All that was a long time ago. But it was still impossible in Charleston, after forty-odd years, to speak coolly of these things, because of what the British writer did next.

In 1968, Gordon Hall surprised everyone when he began living as a woman, and took the name Dawn Hall. To change to the other sex was not a very Southern thing to do, and it was particularly out of line in Charleston, the queen city of the old Confederacy, where men and women were considered two species who only met in church. Doubling the shock, Dawn Hall claimed she already was a woman. She said she’d actually been born a girl, but, due to a genital anomaly, misidentified as a boy. Therefore, the surgery she’d decided to obtain had merely corrected her sex, not changed it.

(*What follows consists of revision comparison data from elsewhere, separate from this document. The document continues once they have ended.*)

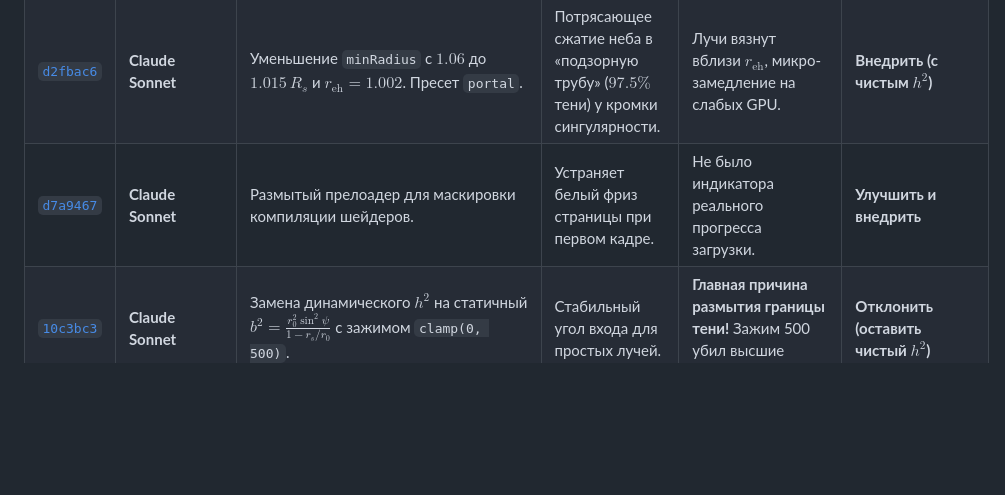
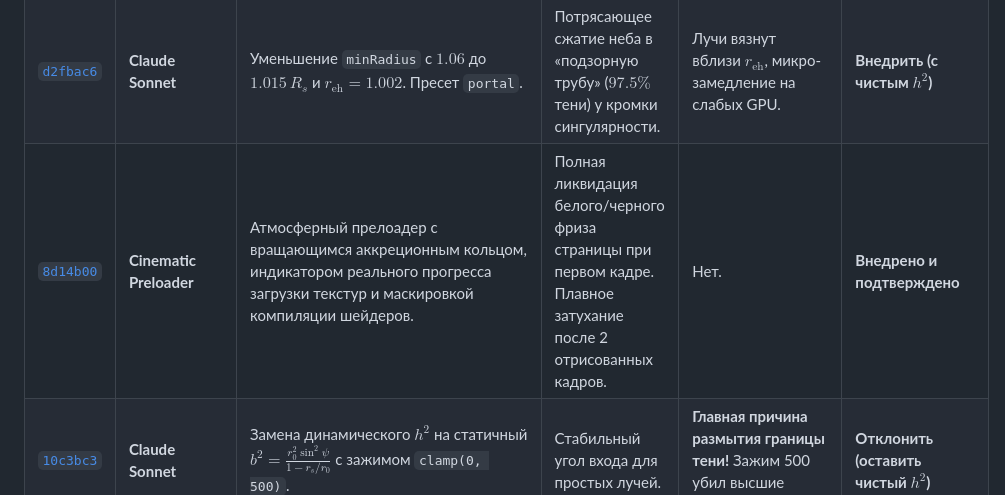
Before and after one commit to stroweltz/black_hole, a Markdown page: DECISIONS_INDEX.md, the part around the change. Drawn GitHub-style; blank space fills up the shorter version.

Commit message:
docs: log cinematic preloader implementation in decisions index

```diff
--- a/DECISIONS_INDEX.md
+++ b/DECISIONS_INDEX.md
@@ -10,7 +10,7 @@
 | :--- | :--- | :--- | :--- | :--- | :--- |
 | [`766a521`](file:///C:/Users/temp/Desktop/ПРОЕКТЫ/black_hole/src/shaders/blackHoleShader.js) | **Baseline (pre-Sonnet)** | Чистая физическая модель $h^2 = \|\vec{r} \times \vec{v}\|^2$, $r_{\text{eh}} = 1.015$, $DPR \le 1.25$. Дифференциальное вращение $\omega(r) \cdot t$. | Идеально резкая кромка горизонта, глубокий черный цвет, тонкий контрастный диск. | Скрытые швы при $r > 13$, мерцание точечных звёзд, дорожки формируются медленно. | **Принято за основу** |
 | [`d2fbac6`](file:///C:/Users/temp/Desktop/ПРОЕКТЫ/black_hole/src/shaders/blackHoleShader.js) | **Claude Sonnet** | Уменьшение `minRadius` с $1.06$ до $1.015\,R_s$ и $r_{\text{eh}} = 1.002$. Пресет `portal`. | Потрясающее сжатие неба в «подзорную трубу» ($97.5\%$ тени) у кромки сингулярности. | Лучи вязнут вблизи $r_{\text{eh}}$, микро-замедление на слабых GPU. | **Внедрить (с чистым $h^2$)** |
-| [`d7a9467`](file:///C:/Users/temp/Desktop/ПРОЕКТЫ/black_hole/src/shaders/blackHoleShader.js) | **Claude Sonnet** | Размытый прелоадер для маскировки компиляции шейдеров. | Устраняет белый фриз страницы при первом кадре. | Не было индикатора реального прогресса загрузки. | **Улучшить и внедрить** |
+| [`8d14b00`](file:///C:/Users/temp/Desktop/ПРОЕКТЫ/black_hole/index.html) | **Cinematic Preloader** | Атмосферный прелоадер с вращающимся аккреционным кольцом, индикатором реального прогресса загрузки текстур и маскировкой компиляции шейдеров. | Полная ликвидация белого/черного фриза страницы при первом кадре. Плавное затухание после 2 отрисованных кадров. | Нет. | **Внедрено и подтверждено** |
 | [`10c3bc3`](file:///C:/Users/temp/Desktop/ПРОЕКТЫ/black_hole/src/shaders/blackHoleShader.js) | **Claude Sonnet** | Замена динамического $h^2$ на статичный $b^2 = \frac{r_0^2 \sin^2\psi}{1 - r_s/r_0}$ с зажимом `clamp(0, 500)`. | Стабильный угол входа для простых лучей. | **Главная причина размытия границы тени!** Зажим 500 убил высшие фотонные кольца. | **Отклонить (оставить чистый $h^2$)** |
 | [`b6c5b4c`](file:///C:/Users/temp/Desktop/ПРОЕКТЫ/black_hole/src/shaders/blackHoleShader.js) | **Claude Sonnet** | Замена формулы закручивания на статическую спираль Лина-Шу `2.4 * log(r/r_in)`. | Ликвидировал чрезмерную полосатость на поздних минутах работы. | Диск стал статичным, пропала живая дифференциальная динамика плазмы. | **Переработать (гибрид с начальной фазой)** |
 | [`d475d6c`](file:///C:/Users/temp/Desktop/ПРОЕКТЫ/black_hole/src/shaders/blackHoleShader.js) | **Claude Sonnet** | Глубинная сортировка пересечения планеты Миллер и аккреционного диска. | Планета корректно перекрывает задний диск и погружается в передний. | Нет. | **Внедрить** |
```
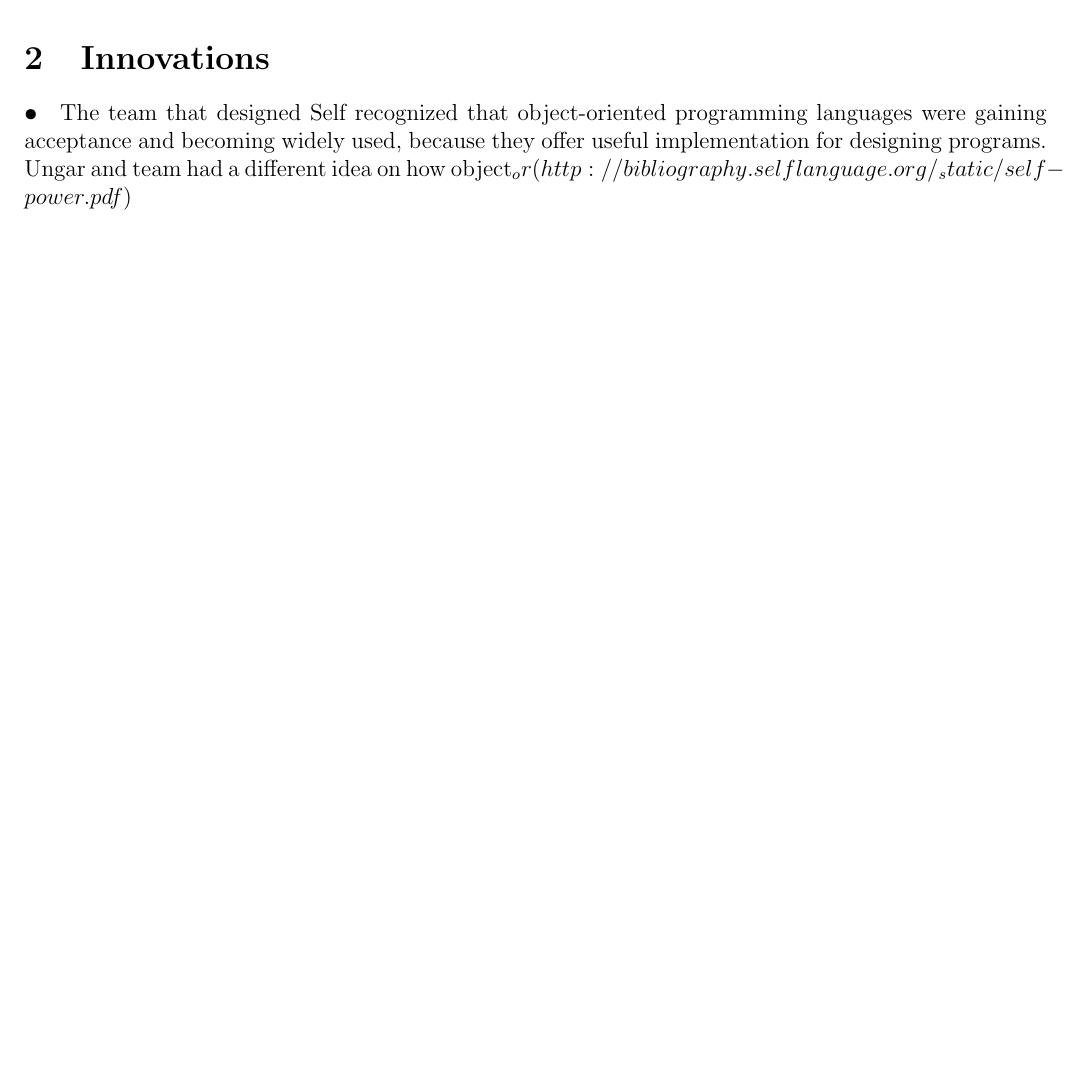
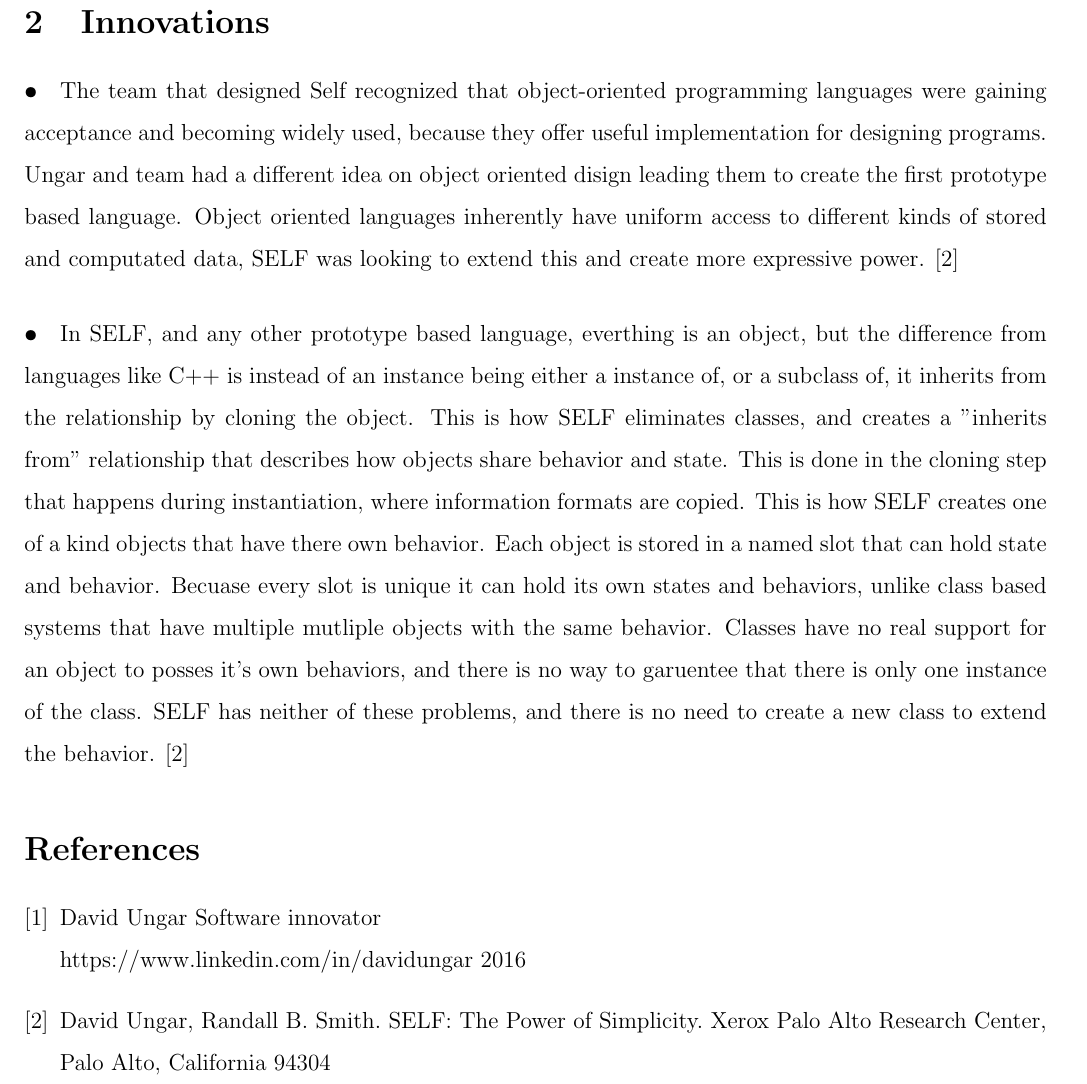
Before and after one commit to kdymowski/elementsReport, a LaTeX document (elementsReport.tex): part of the page before the commit and part of page 2 of 2 after it, cut so that both start at the same text, the shorter picture padded with empty space. Compiled offline with pdfLaTeX.

Commit message:
mostly done with my part, no spell checker on this computer

```diff
--- a/elementsReport.tex
+++ b/elementsReport.tex
@@ -26,6 +23,11 @@
 \paragraph{} Dr. Smith started his education with a double major in physics and mathematics with the highest honor of summa cum laude in 1974 at the University California, Davis. He then pursued his PhD in Theoretical Physics graduating in 1981 from the University of California at San Diego. He began working on self in 1986 at Xerox PARC, then continued his work at Stanford in 1987, and finally finished the project at Sun Microsystems Laboritory in 1991. Where he still works today as a consulting member of the technical staff, he is currently working in the areas of modelling, simulation and optimization.
 
 \section{Innovations}
-\paragraph{•} The team that designed Self recognized that object-oriented programming languages were gaining acceptance and becoming widely used, because they offer useful implementation for designing programs. Ungar and team had a different idea on how object_or
-(http://bibliography.selflanguage.org/_static/self-power.pdf)
+\paragraph{•} The team that designed Self recognized that object-oriented programming languages were gaining acceptance and becoming widely used, because they offer useful implementation for designing programs. Ungar and team had a different idea on object oriented disign leading them to create the first prototype based language. Object oriented languages inherently have uniform access to different kinds of stored and computated data, SELF was looking to extend this and create more expressive power. \cite{power}
+\paragraph{•} In SELF, and any other prototype based language, everthing is an object, but the difference from languages like C++ is instead of an instance being either a instance of, or a subclass of, it inherits from the relationship by cloning the object. This is how SELF eliminates classes, and creates a "inherits from" relationship that describes how objects share behavior and state. This is done in the cloning step that happens during instantiation, where information formats are copied. This is how SELF creates one of a kind objects that have there own behavior. Each object is stored in a named slot that can hold state and behavior. Becuase every slot is unique it can hold its own states and behaviors, unlike class based systems that have multiple mutliple objects with the same behavior. Classes have no real support for an object to posses it's own behaviors, and there is no way to garuentee that there is only one instance of the class. SELF has neither of these problems, and there is no need to create a new class to extend the behavior. \cite{power}
+
+\begin{thebibliography}{9}
+\bibitem{ungar} David Ungar Software innovator\\ https://www.linkedin.com/in/davidungar 2016
+\bibitem{power} David Ungar, Randall B. Smith. SELF: The Power of Simplicity. Xerox Palo Alto Research Center, Palo Alto, California 94304
+\end{thebibliography}
 \end{document}
```
Also changed, not shown: elementsReport.pdf, elementsReport.tex (15 more changed lines).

This was a lot for people to digest, and the local reaction fell somewhere between bewilderment and fear. Many Charleston people could not even pronounce the “T-words,” like transsexual, and transvestite: and yet here was a trans-person many knew and had shaken hands with. The figure of the “trannie” had not yet emerged from the secret barrooms of downtown New York, and certainly she’d never showed up at the fake Civil War battles that passed for weekend entertainment in South Carolina. Among people who knew a little about medicine, the term “sex reassignment” had only been spoken in whispers, referring to the strange new practice of one or two sleek hospitals—and fortunately, those were in the north.

Soon after the news of the sex change (or sex correction, as she insisted), Dawn Hall introduced a further nuance into her character (for she was beginning to live like an actress, whose audience was a small city). As a fresh, rich white woman, Dawn decided to marry a young black man, named John-Paul Simmons. By different accounts, Simmons was a mechanic, fisherman, or gardener. (A popular rumor, which Dawn vehemently denied, was that Simmons was her butler.)

Around town, the lady’s marriage to “a Negro” aroused even stronger feelings than her evolution from Gordon to Dawn, if that was possible. This time, magazines ran stories, and television crews appeared at Dawn’s door. Those few white people who’d remained her friends during her journey from one sex to the next now ceased to have anything to do with her; and Dawn Hall, the new Mrs. Dawn Simmons, passed from one side of the invisible wall that separated the two races, to the other. She entered black society, joining an African American church, becoming a regular at civil rights meetings, and in other ways making herself into an honorary person of color.

But the third act, and the climax, was yet to come. Two years after her marriage, Dawn Simmons began to appear around Charleston in maternity dresses, showing signs of pregnancy. And in October 1971, her baby, Natasha, was born. Pictures showed that Natasha was a striking mixed-race child, the perfect creation of a white mother and her black husband—that is, if they’d been capable of conceiving. Dawn Simmons claimed that yes, she had conceived—that Natasha was her biological child, proof of her natural state as a woman—and it was her prior incarnation, Gordon Hall, that was the invention, the costume, and the sexual prop.

Now she was gone, and no one knew the truth.

* * *


Peninsula of Lies:
A True Story of Mysterious Birth and Taboo Love

“A bizarre story, wonderfully told, with the right blend of gossip and research…intimacy and revelation.”
—Jeanette Winterson, Evening Standard (London)

“Excellent biography… [I]t reads like a parody of the American myth of self-invention.”

A polymorphously entertaining exposé.
—The Advocate (Los Angeles)